Tuesday, July 01, 2008

I think a lot about kids. Mostly I think about the kids already here on this planet and how we're serving them but sometimes I think about the ones who aren't here yet. I'm on the eternal quest to figure out how to make them all happy and well and smart and the best caretakers of the next group of kids they can be.

The thing about a quest is that you rarely get to the end of it and the journey tends to be messy and inconclusive. I'm told that the honor is in the trying. Some days I believe it.

This year with the presidential election and the democratic candidates who are in the ring there's been a lot of gender discussion. The race discussion, I'm assuming, will start any minute now, perhaps it's already in full swing where you are but here it's been the gender discussion that has taken center stage. Would a "real" woman who cares about women vote for anyone but a woman if she had a choice? If we have been lucky to have made strides as women is it our sworn duty to help the women coming up behind us? The girls need us. Even John Mayer talks about the girls (we know how much he likes girls).

Funny, though, did you ever really listen to this line in Daughters, "
Boys, you can break/You'll find out how much they can take". He says that like it's a good thing.

It's not just about the boys, either. It's about how to approach a problem. It's about how to approach every problem and the more I look the more I don't know but, thankfully I suppose, the more I'd like to. Jen Lemen went to Africa to help the girls but she, too, was reminded that it wasn't that simple, that we are all intertwined no matter how much we'd like to split off a small part of the problem and solve it singly and completely.

Someone said to her, "
You can keep pulling the girls and boys out of the water before they drown or you can go to the head of the river and discover the source of pain that lands them in the river in the first place." Could someone please just point me to the head of the river, though, because I've been looking and so far I haven't been able to find it.

6 comments:

  1. I was going to say something profound, but my kid is asking for books and how can I say no to that?

    ReplyDelete
  2. truthfully?

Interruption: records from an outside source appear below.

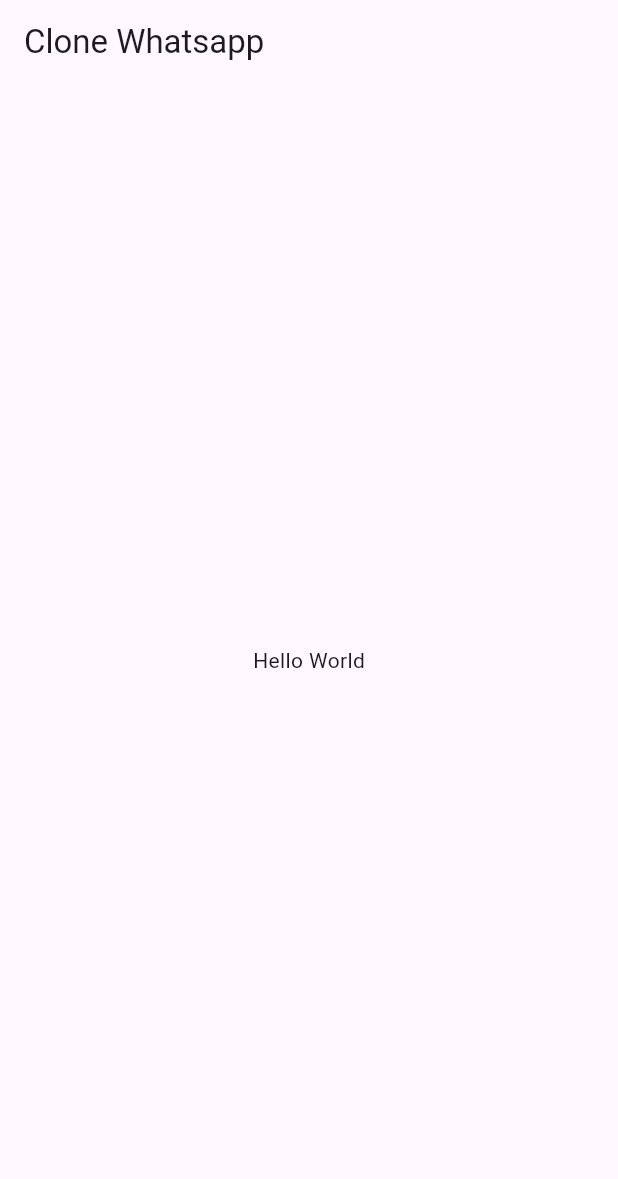
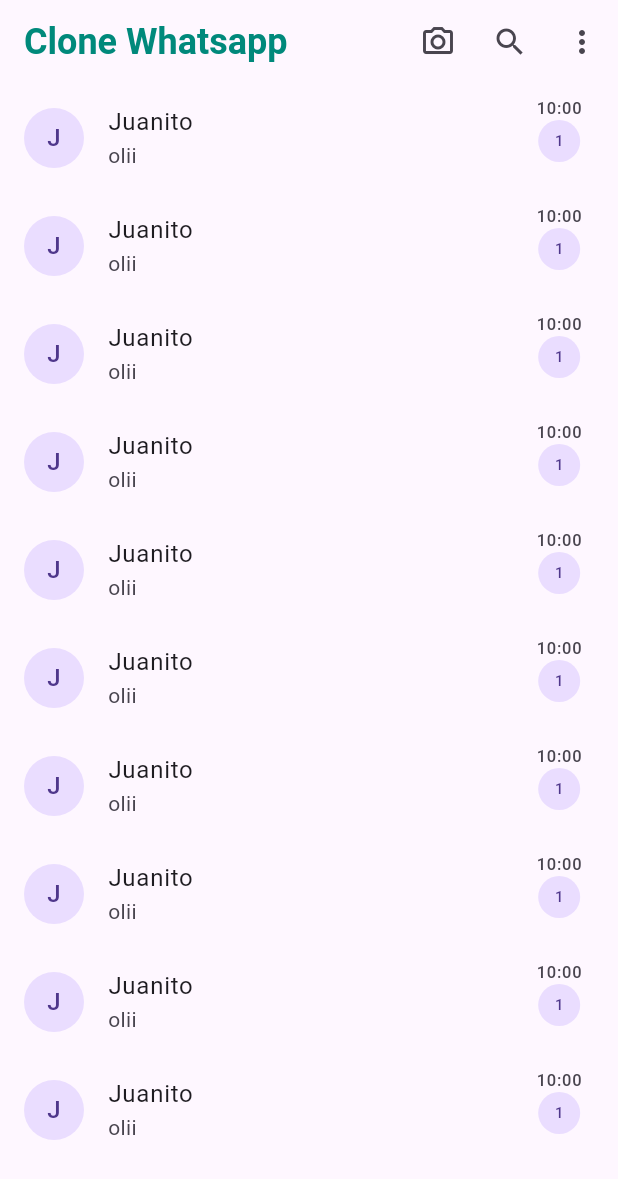
Before and after one commit to jalvarenga-unah/IS513-III-PAC-2024, a Flutter app: the screen it shows after launch, on a phone screen of 412 x 824 dp. Shown: the top 1179 px of the screen. Run offline on Flutter 3.47's test engine with Material 3 defaults, Android fonts, the phone set to English and light mode, and no system bars.

Commit message:
manejo de listas y widgets personalizados

```diff
--- /dev/null
+++ b/intro-flutter/clone_whatsapp/lib/src/api/store/data_chats.dart
@@ -0,0 +1,17 @@
+const chats = [
+  {
+    'sender': 'Juan Alvarenga',
+    'message': 'olii',
+    'time': '10:00',
+  },
+  {
+    'sender': 'Maria Perez',
+    'message': 'La ropa!!!!!!',
+    'time': '11:15',
+  },
+  {
+    'sender': 'Pedrito',
+    'message': 'trae fresco',
+    'time': '14:20',
+  },
+];
--- a/intro-flutter/clone_whatsapp/lib/src/modules/contacts/pages/home_page.dart
+++ b/intro-flutter/clone_whatsapp/lib/src/modules/contacts/pages/home_page.dart
@@ -1,17 +1,50 @@
+import 'package:clone_whatsapp/src/modules/contacts/widgets/item_chat.dart';
 import 'package:flutter/material.dart';
+import 'package:clone_whatsapp/src/api/store/data_chats.dart';
 
 class HomePage extends StatelessWidget {
   const HomePage({super.key});
 
   @override
   Widget build(BuildContext context) {
+    print(chats); //La respuesta del servidor
     return Scaffold(
       appBar: AppBar(
-        title: const Text('Clone Whatsapp'),
+        centerTitle: false,
+        title: Text(
+          'Clone Whatsapp',
+          style: TextStyle(
+            color: Colors.teal[600],
+            fontSize: 24,
+            fontWeight: FontWeight.w700,
+          ),
+        ),
+        actions: [
+          IconButton(
+            icon: const Icon(Icons.camera_alt_outlined),
+            onPressed: () {},
+          ),
+          IconButton(
+            icon: const Icon(Icons.search),
+            onPressed: () {},
+          ),
+          IconButton(
+            icon: const Icon(Icons.more_vert),
+            onPressed: () {},
+          ),
+        ],
       ),
-      body: const Center(
-        child: Text('Hello World'),
-      ),
+      body: Center(
+          child: ListView.builder(
+        itemCount: 10,
+        itemBuilder: (BuildContext context, int indice) {
+          return Itemchat(
+            sender: 'Juanito',
+            message: 'olii',
+            time: '10:00',
+          );
+        },
+      )),
     );
   }
 }
--- /dev/null
+++ b/intro-flutter/clone_whatsapp/lib/src/modules/contacts/widgets/item_chat.dart
@@ -0,0 +1,36 @@
+import 'package:flutter/material.dart';
+
+class Itemchat extends StatelessWidget {
+  const Itemchat({
+    super.key,
+    required this.sender,
+    required this.message,
+    required this.time,
+  });
+
+  final String sender;
+  final String message;
+  final String time;
+
+  @override
+  Widget build(BuildContext context) {
+    return ListTile(
+      title: Text(sender),
+      subtitle: Text(message),
+      leading: CircleAvatar(
+          child: Text(sender[0])), //TODO: agregar una imagen si la tiene
+      trailing: Column(
+        children: [
+          Text(time),
+          const CircleAvatar(
+            radius: 14,
+            child: Text(
+              '1',
+              style: TextStyle(fontSize: 10),
+            ),
+          ),
+        ],
+      ),
+    );
+  }
+}
```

I think the source of the river is the self protective nature that makes one person see another person as something other, as a stranger or a competitor. That fear and mistrust breed isolation and class distinction which limits opportunities, which makes people look for alternative paths to meet their needs like crime or drugs and generally leads to people devaluing the lives of others. I think it starts by taking people as they are and holding them accountable to the things they say and do. With the shows I've been working on, I always want to bring out how much we're all alike as opposed to showing the things that separate us. I think it's whst people need to hear. I have no idea if it helps.

    ReplyDelete
  3. Baldsug is on to something. Gandhi asked "if we see ourselves in the other, then whom can we harm?" The idea of our differences has been too loudly proclaimed, I think, and we need to start recognizing that I AM my brother's keeper.

    The head of the river is a hard thing to pin down, because it's different for everyone. Whenever I start thinking about the enormity of it all, I remember that I wasn't sent here to save the world, but to make my little corner of it a little more livable. Do what you can where you are with what you have. That's all anyone can do, really - and if everyone DID it, we'd all be better off...

    ReplyDelete
  4. I think what I was going to say before is that we all have a child somewhere inside that we're still trying to nurture, develop, and possibly, make reparations for. Raising kids, whether you're parenting, teaching, or being a village member, is at its hardest when the needs of your inner child are at odds with the child you are raising. So I think, in some sense, the village also has to raise its grown-ups in order to raise its children.

    ReplyDelete
  5. The hardest part for me is reminding myself not to forget.
    Noodle falls into the group of challenging but brilliant. If you had ever met her Kizz... you would love her. You'd have long conversations with her and she loves ice cream and pudding.
    When you first become a parent it is like someone has dropped you both into the middle of the ocean and you can see no shore. And its not just you that you have to keep afloat anymore. But as they grow and you PAY ATTENTION and guide them and really stay involved in their lives... you get closer and closer to the shore. There are going to be times... Shark! But that is the cool part because when something dangerous happens you have their full attention.
    I appreciate so much that you care about more than just your own self. And somedays I can feel you swimming along side me helping me get my baby to the shore.

    ReplyDelete
  6. I don't know what the solution to that would be, though, Baldsug, because isn't it also the essence of individuality?

    God JRH, the grown ups are the worst part. I have no idea how to teach them.

    Gert I've wanted to meet her ever since she painted herself with calamine lotion.

    ReplyDelete